"In order to survive, everyone is searching for water. They stand in lines carrying yellow [water containers] that can be identified in the hands of every displaced person," Al-Swirki said. "They search for firewood but cannot find it. They are forced to uproot old trees, palm fronds, and lighting poles that are no longer needed due to the power outage."
In and around Rafah, people are camping wherever they can, setting up shacks in parks, fields on the streets, Touma said.
The head of UNRWA, Philippe Lazzarini, wrote over the weekend that there was concern some of these people may end up crossing the border into Egypt.
"The United Nations and several member states, including the U.S., have firmly rejected forcibly displacing Gazans out of the Gaza Strip," he wrote in an Opinion article for the Los Angeles Times.
"But the developments we are witnessing point to attempts to move Palestinians into Egypt, regardless of whether they stay there or are resettled elsewhere," he wrote.
Touma said, "They have just pushed them towards Rafah. Our shelters there were already overcrowded. We just cannot take more. People were queuing for two to three hours to go to the toilet, sleeping on concrete floors without mattresses."
"It's an appalling situation. It has gone from a crisis to a catastrophe," he added
And for some, the situation is so dire they have now decided to leave Gaza for good.

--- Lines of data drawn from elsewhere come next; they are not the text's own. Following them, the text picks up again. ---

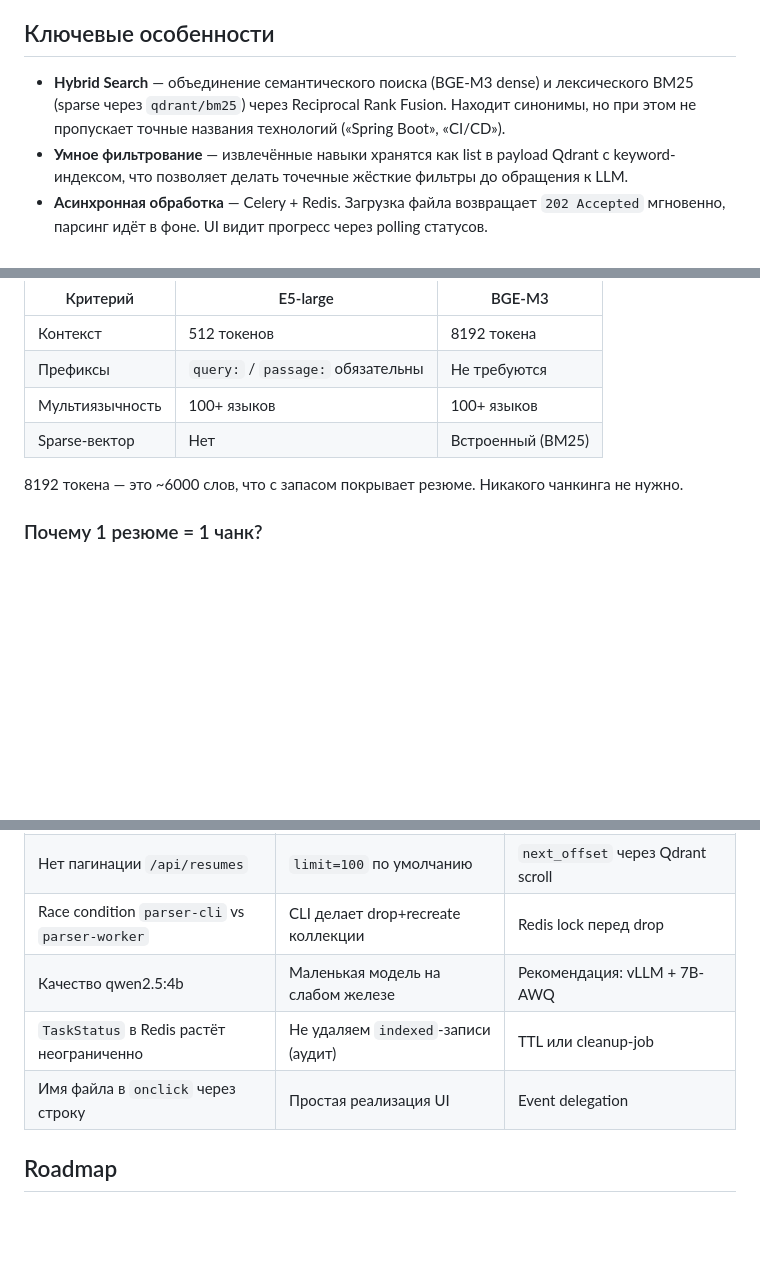
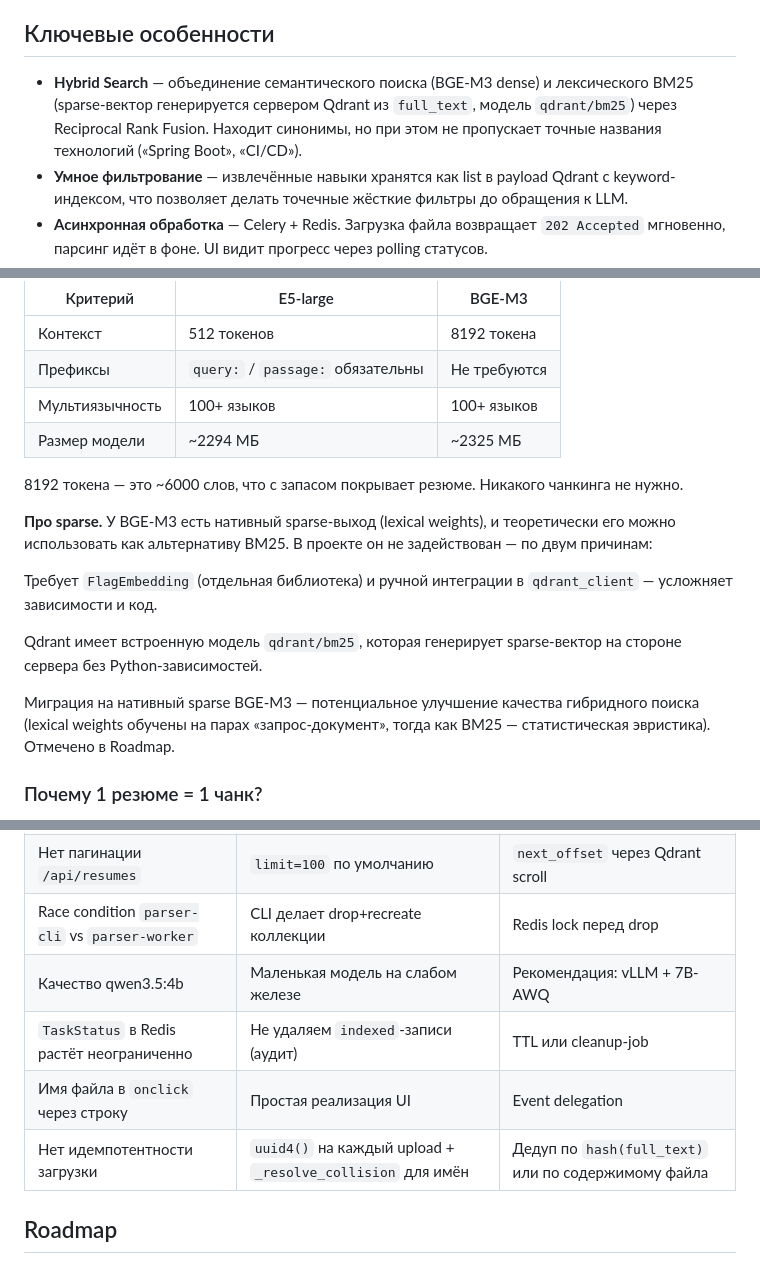
Before and after one commit to Reactivity512/RAG-hr, a Markdown page: README.md, 3 parts joined by grey strips. GitHub-like rendering; blank space fills up the shorter version.

```diff
--- a/README.md
+++ b/README.md
@@ -76,7 +76,7 @@ flowchart LR
 
 ## Ключевые особенности
 
-* **Hybrid Search** — объединение семантического поиска (BGE-M3 dense) и лексического BM25 (sparse через `qdrant/bm25`) через Reciprocal Rank Fusion. Находит синонимы, но при этом не пропускает точные названия технологий («Spring Boot», «CI/CD»).
+* **Hybrid Search** — объединение семантического поиска (BGE-M3 dense) и лексического BM25 (sparse-вектор генерируется сервером Qdrant из `full_text`, модель `qdrant/bm25`) через Reciprocal Rank Fusion. Находит синонимы, но при этом не пропускает точные названия технологий («Spring Boot», «CI/CD»).
 * **Умное фильтрование** — извлечённые навыки хранятся как list в payload Qdrant с keyword-индексом, что позволяет делать точечные жёсткие фильтры до обращения к LLM.
 * **Асинхронная обработка** — Celery + Redis. Загрузка файла возвращает `202 Accepted` мгновенно, парсинг идёт в фоне. UI видит прогресс через polling статусов.
 * **Три режима LLM-бэкенда** — единый OpenAI-совместимый клиент работает с локальной Ollama, Ollama в Docker и vLLM. Переключение через переменные окружения.
@@ -206,9 +206,17 @@ POST /search
 | Контекст | 512 токенов | 8192 токена
 | Префиксы | `query:` / `passage:` обязательны | Не требуются
 | Мультиязычность | 100+ языков | 100+ языков
-| Sparse-вектор | Нет | Встроенный (BM25)
+| Размер модели | ~2294 МБ | ~2325 МБ |
 
 8192 токена — это ~6000 слов, что с запасом покрывает резюме. Никакого чанкинга не нужно.
+
+**Про sparse.** У BGE-M3 есть нативный sparse-выход (lexical weights), и теоретически его можно использовать как альтернативу BM25. В проекте он не задействован — по двум причинам:
+
+Требует `FlagEmbedding` (отдельная библиотека) и ручной интеграции в `qdrant_client` — усложняет зависимости и код.
+
+Qdrant имеет встроенную модель `qdrant/bm25`, которая генерирует sparse-вектор на стороне сервера без Python-зависимостей.
+
+Миграция на нативный sparse BGE-M3 — потенциальное улучшение качества гибридного поиска (lexical weights обучены на парах «запрос-документ», тогда как BM25 — статистическая эвристика). Отмечено в Roadmap.
 
 ### Почему 1 резюме = 1 чанк?
 
@@ -312,9 +320,10 @@ HR-специалист получает от LLM список из 5 резюм
 | Sync-вызовы Redis в `async def` | Простота кода | `redis.asyncio` — см. Roadmap
 | Нет пагинации `/api/resumes` | `limit=100` по умолчанию | `next_offset` через Qdrant scroll
 | Race condition `parser-cli` vs `parser-worker` | CLI делает drop+recreate коллекции | Redis lock перед drop
-| Качество qwen2.5:4b | Маленькая модель на слабом железе | Рекомендация: vLLM + 7B-AWQ
+| Качество qwen3.5:4b | Маленькая модель на слабом железе | Рекомендация: vLLM + 7B-AWQ
 | `TaskStatus` в Redis растёт неограниченно | Не удаляем `indexed`-записи (аудит) | TTL или cleanup-job
 | Имя файла в `onclick` через строку | Простая реализация UI | Event delegation
+| Нет идемпотентности загрузки | `uuid4()` на каждый upload + `_resolve_collision` для имён | Дедуп по `hash(full_text)` или по содержимому файла
 
 ## Roadmap
 
```
Also changed, not shown: other parts of README.md (+3 -1 lines).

"When the war started, I thought it would last for several days and would stop, but it continued for several weeks in a row," Fatima Suleiman, a 59-year-old from Gaza City, told ABC News. She has been staying for the last month and a half at her cousin's house, along with fifty other relatives, hoping to return home.
"But rather, last week, when the war returned violently after a week-long cease-fire, we received leaflets from the Israeli army to evacuate our homes and search for a safe place. There is no safe place. It is difficult to move from one place to another. I wished to die at this moment," she said, adding, "The Nakba was repeated for the second time in 2023."

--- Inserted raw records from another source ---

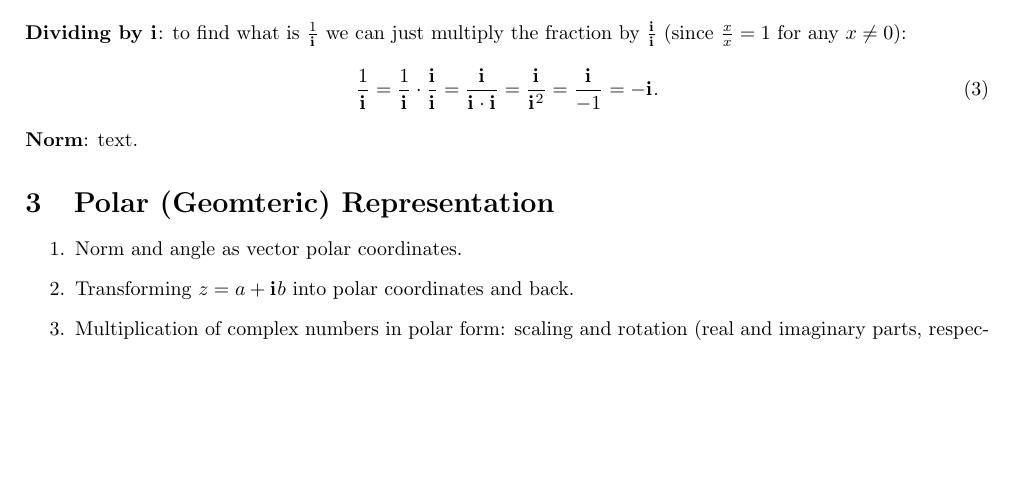
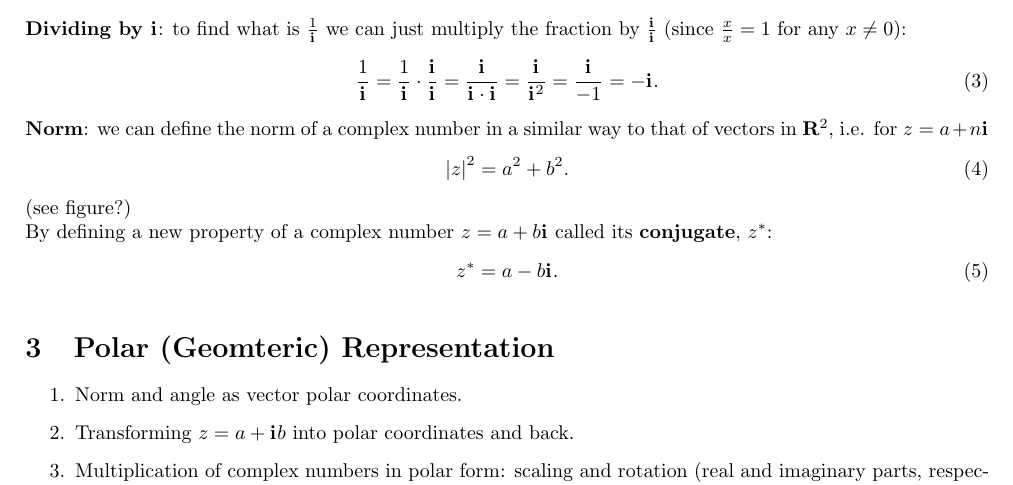
Before and after one commit to pelegs/intro_complex_nums_lecture_notes, a LaTeX document (notes.tex): part of page 1 of 3, cut so that both start at the same text, the shorter picture padded with empty space. Compiled offline with pdfLaTeX.

Commit message:
more and more

```diff
--- a/notes.tex
+++ b/notes.tex
@@ -4,6 +4,8 @@
 \newcommand{\iu}{\mathbf{i}\mkern1mu}
 \newcommand{\ru}{\mathbf{1}\mkern1mu}
 \newcommand{\Eu}[1]{\mathbf{e}^{#1}}
+\newcommand{\cnorm}[1]{\left|#1\right|}
+\newcommand{\conj}[1]{#1^{*}}
 
 % Colors
 \usepackage{xcolor}
@@ -124,7 +126,18 @@ Topics:
 	\label{eq:1_over_i}
 \end{equation}
 
-\textbf{Norm}: text.
+\textbf{Norm}: we can define the norm of a complex number in a similar way to that of vectors in $\mathbf{R}^{2}$, i.e. for $z=a+n\iu$
+\begin{equation}
+	\cnorm{z}^{2} = a^{2}+b^{2}.
+	\label{eq:complex_norm}
+\end{equation}
+(see figure?)
+
+By defining a new property of a complex number $z=a+b\iu$ called its \textbf{conjugate}, $\conj{z}$:
+\begin{equation}
+	\conj{z} = a - b\iu.
+	\label{eq:complex_conjugate}
+\end{equation}
 
 \begin{figure}
 	\begin{center}
```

The Nakba, or catastrophe, is how Palestinians describe the forced displacement that came as the result of the 1948 war with Israel. As many as 750,000 Palestinians were forced from their homes as Israel laid claim to their land.

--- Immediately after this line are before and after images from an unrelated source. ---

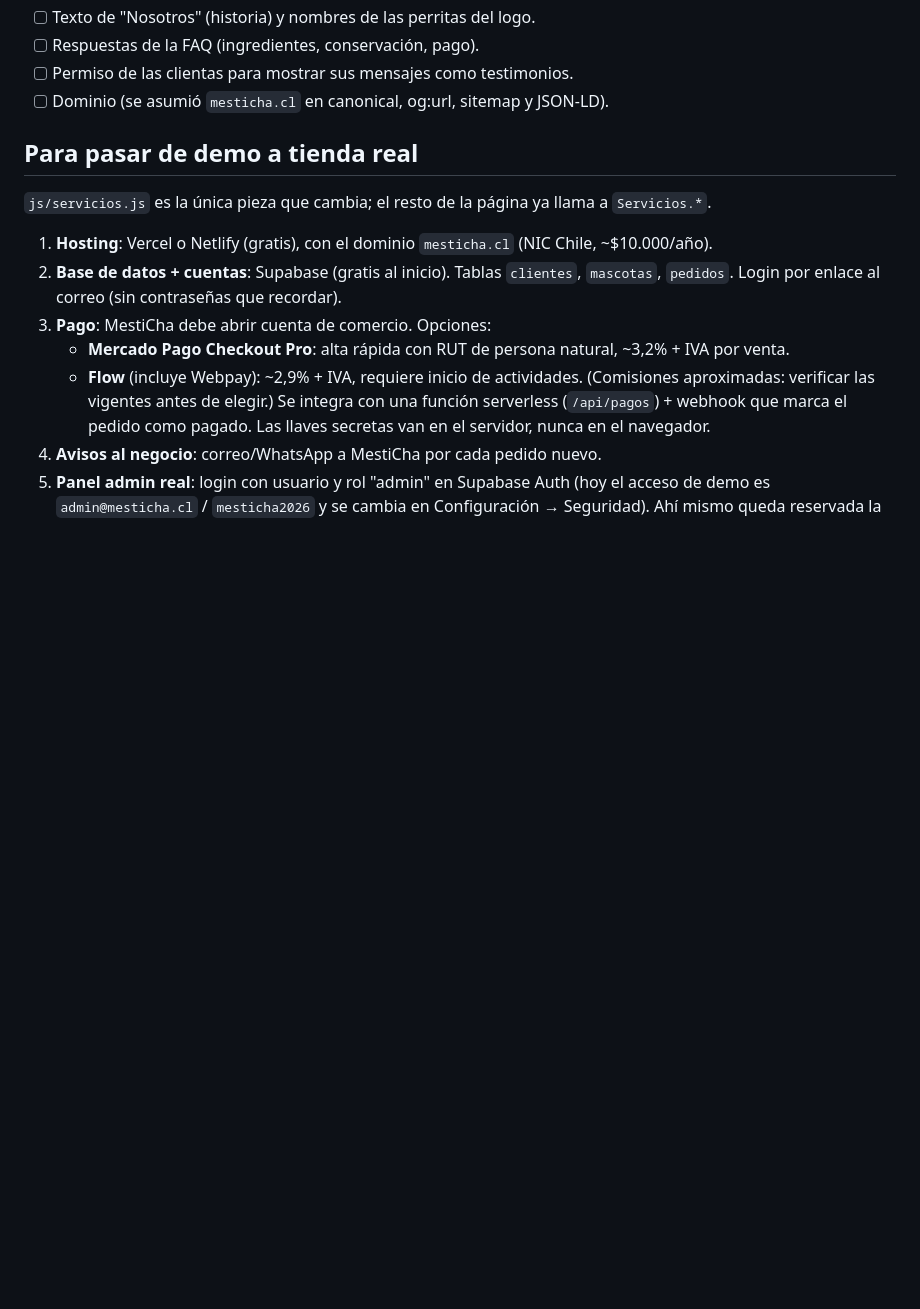
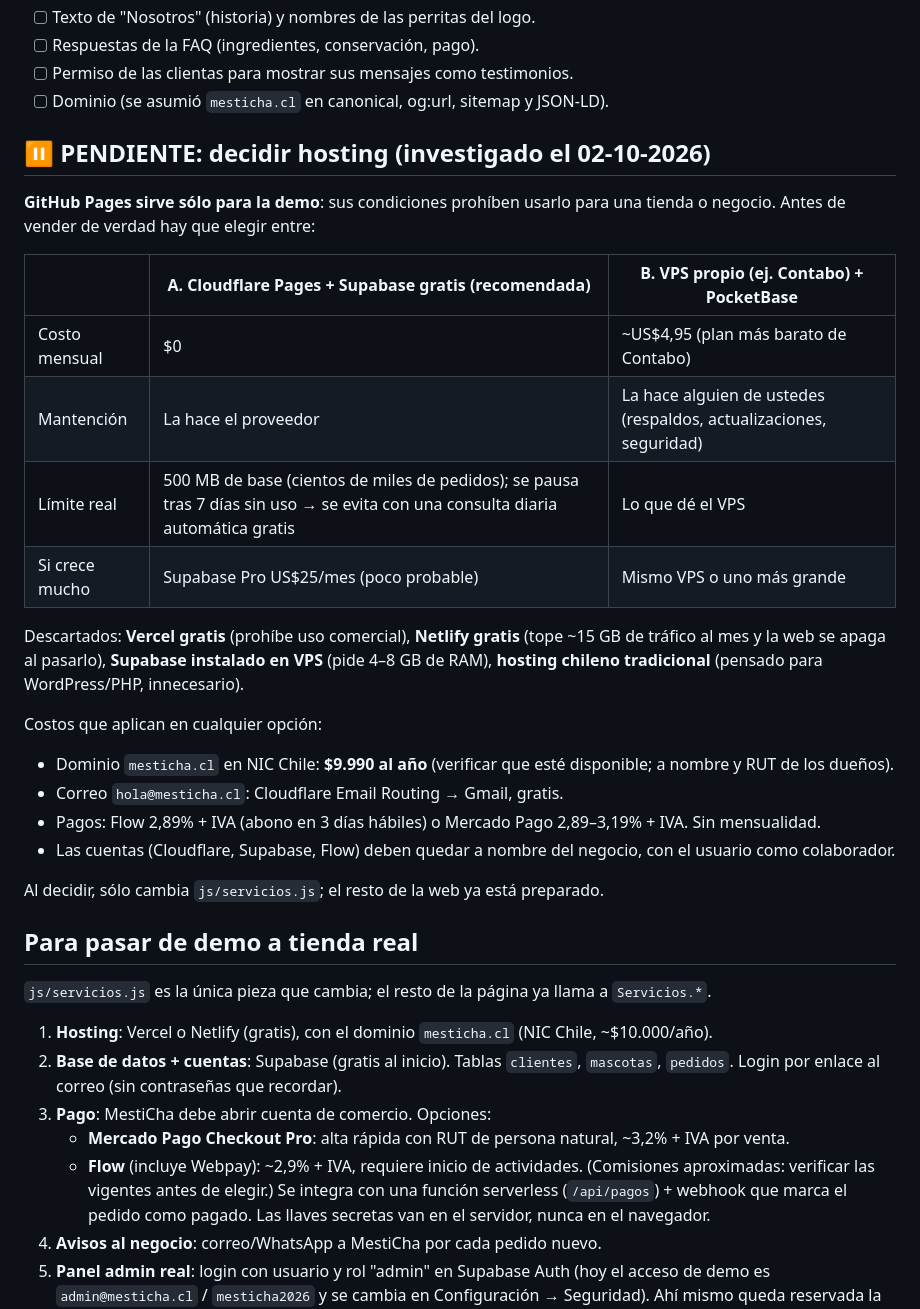
Before and after one commit to Yhorving/mesticha, a Markdown page: PLAN.md, the part around the change. GitHub-like rendering; blank space fills up the shorter version.

Commit message:
MestiCha: decisión de hosting queda pendiente en PLAN.md
Co-Authored-By: Claude Opus 5.5 <noreply@anthropic.com>

```diff
--- a/PLAN.md
+++ b/PLAN.md
@@ -34,6 +34,29 @@ Instagram, despacho y datos de transferencia también se editan desde el panel
 - [ ] Respuestas de la FAQ (ingredientes, conservación, pago).
 - [ ] Permiso de las clientas para mostrar sus mensajes como testimonios.
 - [ ] Dominio (se asumió `mesticha.cl` en canonical, og:url, sitemap y JSON-LD).
+
+## ⏸️ PENDIENTE: decidir hosting (investigado el 02-10-2026)
+
+**GitHub Pages sirve sólo para la demo**: sus condiciones prohíben usarlo para una tienda o negocio.
+Antes de vender de verdad hay que elegir entre:
+
+| | **A. Cloudflare Pages + Supabase gratis** (recomendada) | **B. VPS propio (ej. Contabo) + PocketBase** |
+|---|---|---|
+| Costo mensual | $0 | ~US$4,95 (plan más barato de Contabo) |
+| Mantención | La hace el proveedor | La hace alguien de ustedes (respaldos, actualizaciones, seguridad) |
+| Límite real | 500 MB de base (cientos de miles de pedidos); se pausa tras 7 días sin uso → se evita con una consulta diaria automática gratis | Lo que dé el VPS |
+| Si crece mucho | Supabase Pro US$25/mes (poco probable) | Mismo VPS o uno más grande |
+
+Descartados: **Vercel gratis** (prohíbe uso comercial), **Netlify gratis** (tope ~15 GB de tráfico al mes y la web se apaga al pasarlo),
+**Supabase instalado en VPS** (pide 4–8 GB de RAM), **hosting chileno tradicional** (pensado para WordPress/PHP, innecesario).
+
+Costos que aplican en cualquier opción:
+- Dominio `mesticha.cl` en NIC Chile: **$9.990 al año** (verificar que esté disponible; a nombre y RUT de los dueños).
+- Correo `hola@mesticha.cl`: Cloudflare Email Routing → Gmail, gratis.
+- Pagos: Flow 2,89% + IVA (abono en 3 días hábiles) o Mercado Pago 2,89–3,19% + IVA. Sin mensualidad.
+- Las cuentas (Cloudflare, Supabase, Flow) deben quedar a nombre del negocio, con el usuario como colaborador.
+
+Al decidir, sólo cambia `js/servicios.js`; el resto de la web ya está preparado.
 
 ## Para pasar de demo a tienda real
 
```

For many Gazans their displacement is a painful reminder of the past, with some refusing to leave their homes for fear they may never come back.
Suleiman said she has family in Germany who are trying to help her leave Gaza.
"They repeatedly asked me to agree to leave Gaza, even for a temporary period until the end of the war, but this is a difficult decision. I have to leave the rest of my brothers and their children here in Gaza. Either we leave or we all die together here."
The decision is not so hard for Awad Abu Akar. This 32-year-old from Khan Yunis lost his wife and child after their home was bombed by the Israelis. He said he cannot wait to leave Gaza, forever.
"I am waiting for the war to end so I can travel outside Gaza, perhaps Egypt or Turkey, but I will never stay in Gaza," he told ABC News.
"This difficult war made me lose my family … and we had dreams, and we were trying to build the future of our first child, but with a missile from the Israeli plane this dream ended," he said.
He, too, compares what is happening in Gaza today to what happened in 1948.
"This is the migration and the catastrophe that our ancestors lived through and told us about. We will not blame our ancestors for immigrating and leaving the country," Abu Akar said. "The fear they suffered from the Israeli army is what we are experiencing in this war, a suffering that will not stop and has not stopped."
Alam Farhat, 37, who owned a café in Khan Yunis, has also decided to leave.
"There is no future for our children in a region full of conflict. This is why I decided to sell my house and the cafeteria and travel to Egypt to start a new life there. I love Gaza very much and my heart cries for what we are leaving there," he told ABC News."I cannot accept the idea of living here with my children. There is no safety and no life here."
Some besieged Gazans say they face 'no future' there, want to leave for good originally appeared on abcnews.go.com